_TASK PROMPT:_
From the first line to the last, print the records exactly.

─── MATERIAL TO PROCESS

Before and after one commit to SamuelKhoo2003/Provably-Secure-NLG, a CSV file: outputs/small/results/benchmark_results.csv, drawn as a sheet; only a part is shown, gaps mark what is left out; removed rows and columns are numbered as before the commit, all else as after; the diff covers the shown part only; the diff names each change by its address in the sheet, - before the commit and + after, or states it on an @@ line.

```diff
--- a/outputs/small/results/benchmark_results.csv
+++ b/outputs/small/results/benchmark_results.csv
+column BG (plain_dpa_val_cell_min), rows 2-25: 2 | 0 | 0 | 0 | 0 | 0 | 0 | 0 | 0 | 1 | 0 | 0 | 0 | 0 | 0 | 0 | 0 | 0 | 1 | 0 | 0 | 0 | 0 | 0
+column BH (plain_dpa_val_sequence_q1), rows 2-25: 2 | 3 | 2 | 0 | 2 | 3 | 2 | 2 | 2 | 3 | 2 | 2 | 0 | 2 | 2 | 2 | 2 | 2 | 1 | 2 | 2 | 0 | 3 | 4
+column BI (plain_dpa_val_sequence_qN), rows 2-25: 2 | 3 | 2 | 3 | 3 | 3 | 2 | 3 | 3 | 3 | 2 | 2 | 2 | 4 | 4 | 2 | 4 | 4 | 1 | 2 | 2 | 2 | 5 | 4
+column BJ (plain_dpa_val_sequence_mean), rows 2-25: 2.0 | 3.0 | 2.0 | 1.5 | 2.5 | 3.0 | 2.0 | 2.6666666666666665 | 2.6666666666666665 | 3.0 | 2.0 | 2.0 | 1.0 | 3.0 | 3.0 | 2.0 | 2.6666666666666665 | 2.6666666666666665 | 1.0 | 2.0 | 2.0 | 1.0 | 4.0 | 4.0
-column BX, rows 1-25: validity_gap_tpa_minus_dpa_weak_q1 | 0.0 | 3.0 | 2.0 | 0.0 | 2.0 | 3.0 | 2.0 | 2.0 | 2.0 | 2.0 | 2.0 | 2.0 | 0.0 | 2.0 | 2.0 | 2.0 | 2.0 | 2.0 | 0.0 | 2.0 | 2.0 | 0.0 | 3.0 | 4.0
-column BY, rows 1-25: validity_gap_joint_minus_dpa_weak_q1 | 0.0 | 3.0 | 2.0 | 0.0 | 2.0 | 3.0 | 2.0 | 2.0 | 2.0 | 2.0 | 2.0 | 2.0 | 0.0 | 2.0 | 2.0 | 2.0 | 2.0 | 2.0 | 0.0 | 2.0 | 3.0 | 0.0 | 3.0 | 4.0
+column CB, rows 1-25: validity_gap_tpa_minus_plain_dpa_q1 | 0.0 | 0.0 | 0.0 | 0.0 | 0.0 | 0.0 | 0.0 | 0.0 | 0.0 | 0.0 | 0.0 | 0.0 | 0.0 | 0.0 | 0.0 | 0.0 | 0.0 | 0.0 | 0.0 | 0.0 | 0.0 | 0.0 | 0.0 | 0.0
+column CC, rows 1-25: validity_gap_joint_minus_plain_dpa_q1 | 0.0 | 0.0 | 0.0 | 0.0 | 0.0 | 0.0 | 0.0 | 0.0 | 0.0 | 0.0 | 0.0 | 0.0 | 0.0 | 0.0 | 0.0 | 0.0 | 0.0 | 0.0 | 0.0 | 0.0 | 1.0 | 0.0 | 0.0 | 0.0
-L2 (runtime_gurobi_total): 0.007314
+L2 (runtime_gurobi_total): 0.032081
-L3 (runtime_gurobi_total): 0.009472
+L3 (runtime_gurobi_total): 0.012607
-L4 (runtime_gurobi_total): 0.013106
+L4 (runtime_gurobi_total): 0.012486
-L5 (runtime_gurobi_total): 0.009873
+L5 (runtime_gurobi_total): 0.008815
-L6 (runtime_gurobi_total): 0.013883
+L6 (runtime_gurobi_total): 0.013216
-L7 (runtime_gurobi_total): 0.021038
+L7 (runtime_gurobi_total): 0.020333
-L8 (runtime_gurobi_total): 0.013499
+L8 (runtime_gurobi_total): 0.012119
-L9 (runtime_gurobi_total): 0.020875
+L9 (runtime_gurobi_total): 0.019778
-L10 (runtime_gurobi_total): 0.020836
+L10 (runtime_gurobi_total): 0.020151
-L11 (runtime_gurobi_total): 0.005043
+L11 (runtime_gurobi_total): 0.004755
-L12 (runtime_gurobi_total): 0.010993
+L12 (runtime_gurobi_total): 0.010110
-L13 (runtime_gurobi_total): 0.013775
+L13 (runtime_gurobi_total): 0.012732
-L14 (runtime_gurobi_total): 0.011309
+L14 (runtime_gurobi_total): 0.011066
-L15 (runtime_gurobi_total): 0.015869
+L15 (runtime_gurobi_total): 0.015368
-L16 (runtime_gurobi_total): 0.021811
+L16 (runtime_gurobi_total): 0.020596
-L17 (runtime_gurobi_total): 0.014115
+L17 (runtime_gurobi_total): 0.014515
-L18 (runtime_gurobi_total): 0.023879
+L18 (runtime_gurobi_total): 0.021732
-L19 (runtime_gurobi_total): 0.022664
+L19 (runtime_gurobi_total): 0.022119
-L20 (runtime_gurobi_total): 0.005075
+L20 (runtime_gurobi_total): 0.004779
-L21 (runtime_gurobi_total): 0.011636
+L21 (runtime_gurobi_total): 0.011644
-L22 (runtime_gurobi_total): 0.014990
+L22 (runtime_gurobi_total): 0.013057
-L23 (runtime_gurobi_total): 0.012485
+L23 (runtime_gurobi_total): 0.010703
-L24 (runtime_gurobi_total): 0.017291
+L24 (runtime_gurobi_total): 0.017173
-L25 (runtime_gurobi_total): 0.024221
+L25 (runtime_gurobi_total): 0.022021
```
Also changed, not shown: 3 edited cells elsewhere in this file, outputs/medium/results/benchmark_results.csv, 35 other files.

──────

_ANSWER TO THIS PROBLEM:_
Before and after one commit to SamuelKhoo2003/Provably-Secure-NLG, a CSV file: outputs/small/results/benchmark_results.csv, drawn as a sheet; only a part is shown, gaps mark what is left out; removed rows and columns are numbered as before the commit, all else as after; the diff covers the shown part only; the diff names each change by its address in the sheet, - before the commit and + after, or states it on an @@ line.

```diff
--- a/outputs/small/results/benchmark_results.csv
+++ b/outputs/small/results/benchmark_results.csv
+column BG (plain_dpa_val_cell_min), rows 2-25: 2 | 0 | 0 | 0 | 0 | 0 | 0 | 0 | 0 | 1 | 0 | 0 | 0 | 0 | 0 | 0 | 0 | 0 | 1 | 0 | 0 | 0 | 0 | 0
+column BH (plain_dpa_val_sequence_q1), rows 2-25: 2 | 3 | 2 | 0 | 2 | 3 | 2 | 2 | 2 | 3 | 2 | 2 | 0 | 2 | 2 | 2 | 2 | 2 | 1 | 2 | 2 | 0 | 3 | 4
+column BI (plain_dpa_val_sequence_qN), rows 2-25: 2 | 3 | 2 | 3 | 3 | 3 | 2 | 3 | 3 | 3 | 2 | 2 | 2 | 4 | 4 | 2 | 4 | 4 | 1 | 2 | 2 | 2 | 5 | 4
+column BJ (plain_dpa_val_sequence_mean), rows 2-25: 2.0 | 3.0 | 2.0 | 1.5 | 2.5 | 3.0 | 2.0 | 2.6666666666666665 | 2.6666666666666665 | 3.0 | 2.0 | 2.0 | 1.0 | 3.0 | 3.0 | 2.0 | 2.6666666666666665 | 2.6666666666666665 | 1.0 | 2.0 | 2.0 | 1.0 | 4.0 | 4.0
-column BX, rows 1-25: validity_gap_tpa_minus_dpa_weak_q1 | 0.0 | 3.0 | 2.0 | 0.0 | 2.0 | 3.0 | 2.0 | 2.0 | 2.0 | 2.0 | 2.0 | 2.0 | 0.0 | 2.0 | 2.0 | 2.0 | 2.0 | 2.0 | 0.0 | 2.0 | 2.0 | 0.0 | 3.0 | 4.0
-column BY, rows 1-25: validity_gap_joint_minus_dpa_weak_q1 | 0.0 | 3.0 | 2.0 | 0.0 | 2.0 | 3.0 | 2.0 | 2.0 | 2.0 | 2.0 | 2.0 | 2.0 | 0.0 | 2.0 | 2.0 | 2.0 | 2.0 | 2.0 | 0.0 | 2.0 | 3.0 | 0.0 | 3.0 | 4.0
+column CB, rows 1-25: validity_gap_tpa_minus_plain_dpa_q1 | 0.0 | 0.0 | 0.0 | 0.0 | 0.0 | 0.0 | 0.0 | 0.0 | 0.0 | 0.0 | 0.0 | 0.0 | 0.0 | 0.0 | 0.0 | 0.0 | 0.0 | 0.0 | 0.0 | 0.0 | 0.0 | 0.0 | 0.0 | 0.0
+column CC, rows 1-25: validity_gap_joint_minus_plain_dpa_q1 | 0.0 | 0.0 | 0.0 | 0.0 | 0.0 | 0.0 | 0.0 | 0.0 | 0.0 | 0.0 | 0.0 | 0.0 | 0.0 | 0.0 | 0.0 | 0.0 | 0.0 | 0.0 | 0.0 | 0.0 | 1.0 | 0.0 | 0.0 | 0.0
-L2 (runtime_gurobi_total): 0.007314
+L2 (runtime_gurobi_total): 0.032081
-L3 (runtime_gurobi_total): 0.009472
+L3 (runtime_gurobi_total): 0.012607
-L4 (runtime_gurobi_total): 0.013106
+L4 (runtime_gurobi_total): 0.012486
-L5 (runtime_gurobi_total): 0.009873
+L5 (runtime_gurobi_total): 0.008815
-L6 (runtime_gurobi_total): 0.013883
+L6 (runtime_gurobi_total): 0.013216
-L7 (runtime_gurobi_total): 0.021038
+L7 (runtime_gurobi_total): 0.020333
-L8 (runtime_gurobi_total): 0.013499
+L8 (runtime_gurobi_total): 0.012119
-L9 (runtime_gurobi_total): 0.020875
+L9 (runtime_gurobi_total): 0.019778
-L10 (runtime_gurobi_total): 0.020836
+L10 (runtime_gurobi_total): 0.020151
-L11 (runtime_gurobi_total): 0.005043
+L11 (runtime_gurobi_total): 0.004755
-L12 (runtime_gurobi_total): 0.010993
+L12 (runtime_gurobi_total): 0.010110
-L13 (runtime_gurobi_total): 0.013775
+L13 (runtime_gurobi_total): 0.012732
-L14 (runtime_gurobi_total): 0.011309
+L14 (runtime_gurobi_total): 0.011066
-L15 (runtime_gurobi_total): 0.015869
+L15 (runtime_gurobi_total): 0.015368
-L16 (runtime_gurobi_total): 0.021811
+L16 (runtime_gurobi_total): 0.020596
-L17 (runtime_gurobi_total): 0.014115
+L17 (runtime_gurobi_total): 0.014515
-L18 (runtime_gurobi_total): 0.023879
+L18 (runtime_gurobi_total): 0.021732
-L19 (runtime_gurobi_total): 0.022664
+L19 (runtime_gurobi_total): 0.022119
-L20 (runtime_gurobi_total): 0.005075
+L20 (runtime_gurobi_total): 0.004779
-L21 (runtime_gurobi_total): 0.011636
+L21 (runtime_gurobi_total): 0.011644
-L22 (runtime_gurobi_total): 0.014990
+L22 (runtime_gurobi_total): 0.013057
-L23 (runtime_gurobi_total): 0.012485
+L23 (runtime_gurobi_total): 0.010703
-L24 (runtime_gurobi_total): 0.017291
+L24 (runtime_gurobi_total): 0.017173
-L25 (runtime_gurobi_total): 0.024221
+L25 (runtime_gurobi_total): 0.022021
```
Also changed, not shown: 3 edited cells elsewhere in this file, outputs/medium/results/benchmark_results.csv, 35 other files.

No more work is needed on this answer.